Conjunctive Water Management in the Fixed Rotational Canal System: A Case Study from Punjab Pakistan
Asad Sarwar Qureshi*
Senior Scientist-Irrigation and Agronomy, International Maize and Wheat Improvement Center (CIMMYT), Dhaka-Office, Bangladesh
- *Corresponding Author:
- Asad Sarwar Qureshi
Senior Scientist-Irrigation and Agronomy
International Maize and Wheat Improvement Center (CIMMYT)
E-mail: [email protected]
Received January 31, 2014; Accepted May 26, 2014; Published June 02, 2014
Citation: Qureshi AS (2014) Conjunctive Water Management in the Fixed Rotational Canal System: A Case Study from Punjab Pakistan. Irrigat Drainage Sys Eng 3:122. doi:10.4172/2168-9768.1000122
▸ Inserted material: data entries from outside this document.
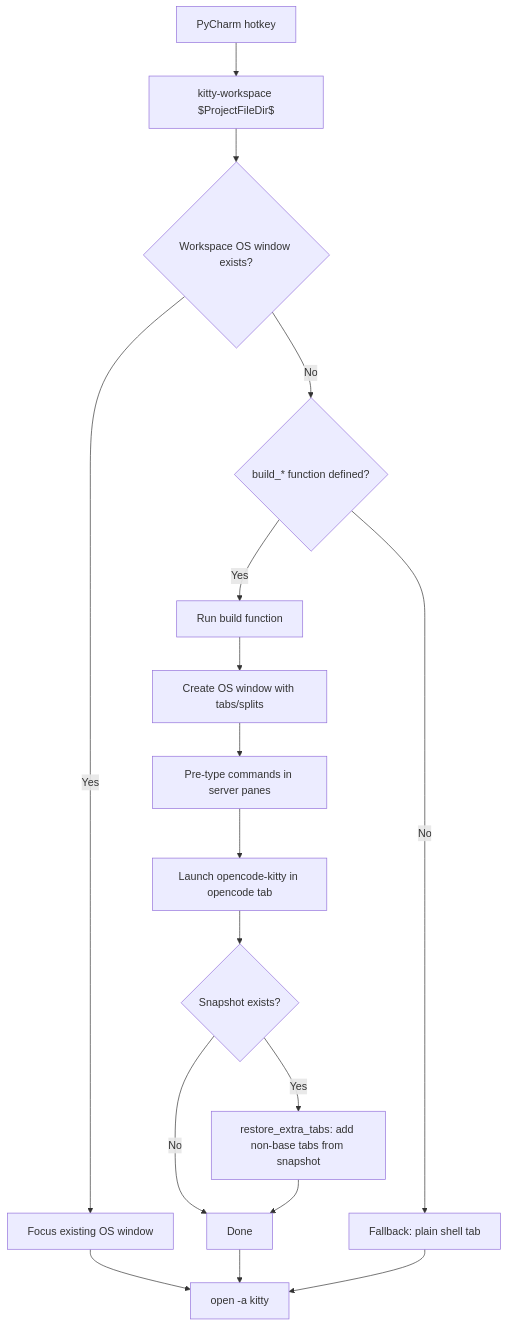
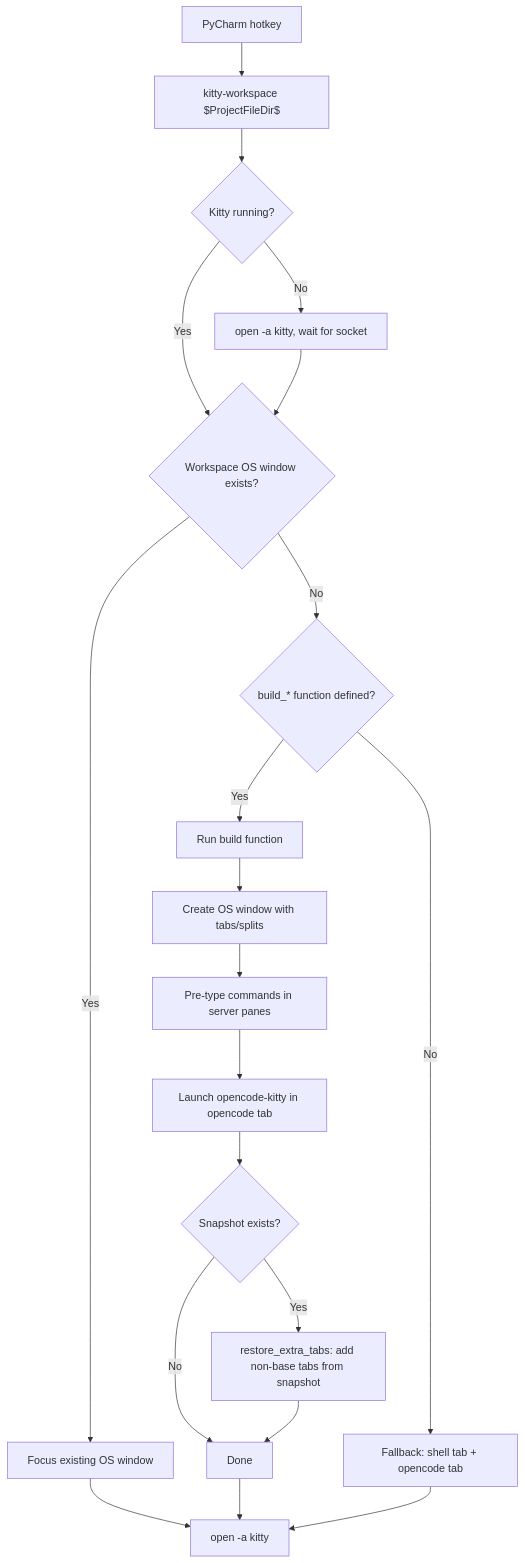
The first of 3 diagrams in docs/specs/kitty-pycharm.md (Saltiola7/dotfiles), drawn with Mermaid before and after one commit. The commit also changed other lines of this file and 3 other files, not shown here.

First line of the commit message:
feat: kitty workspace robustness — error handling, debug logging, validate mode, stale purge

````diff
--- a/docs/specs/kitty-pycharm.md
+++ b/docs/specs/kitty-pycharm.md
@@ -112,19 +113,22 @@
 ```mermaid
 flowchart TD
     A[PyCharm hotkey] --> B[kitty-workspace $ProjectFileDir$]
-    B --> C{Workspace OS window exists?}
+    B --> S{Kitty running?}
+    S -->|Yes| C{Workspace OS window exists?}
+    S -->|No| T[open -a kitty, wait for socket]
+    T --> C
     C -->|Yes| D[Focus existing OS window]
     C -->|No| E{build_* function defined?}
     E -->|Yes| F[Run build function]
     F --> G[Create OS window with tabs/splits]
     G --> H[Pre-type commands in server panes]
     H --> I[Launch opencode-kitty in opencode tab]
     I --> J{Snapshot exists?}
     J -->|Yes| K[restore_extra_tabs: add non-base tabs from snapshot]
     J -->|No| L[Done]
     K --> L
-    E -->|No| M[Fallback: plain shell tab]
+    E -->|No| M[Fallback: shell tab + opencode tab]
     D --> N[open -a kitty]
     L --> N
     M --> N
 ```
````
Copyright: © 2014 Qureshi AS. This is an open-access article distributed under the terms of the Creative Commons Attribution License, which permits unrestricted use, distribution, and reproduction in any medium, provided the original author and source are credited.
In the fixed rotational irrigation system of Pakistan, canal water supplies are usually deficient to meet crop water requirements. Therefore groundwater is widely used to supplement surface supplies. In most of the canal command areas, groundwater is used in conjunction with the surface water to decrease the salinity of irrigation water in an attempt to avoid soil salinization. However, conjunctive use of surface water and groundwater is equally practiced in head and tail ends of the canal system. This results in rising groundwater tables leading to waterlogging in the upstream areas and aggravating salinity problems in the tail areas due to less canal water availability and the poor quality of the groundwater. Therefore strategies need to be developed for surface and groundwater use in such a way that equity in availability of water of acceptable quality is ensured all along the channel. This paper suggests three options to achieve this objective; (1) development of guidelines for proper mixing ratios of surface water and groundwater to maintain acceptable salinity levels; (2) revisiting canal water allocations to provide more canal water to tail-end farmers due to poor quality of groundwater whereas encouraging head farmers to extract more groundwater to meet their demands; and (3) facilitating farmers to develop on-farm storage ponds to store their meager share of canal water and use it through high efficiency irrigation systems such as drip and sprinkler. All these options would require necessary changes in the government policies, institutional arrangements and wide scale dialogue with farmers. For this purpose, network of existing water user associations may play a vital role.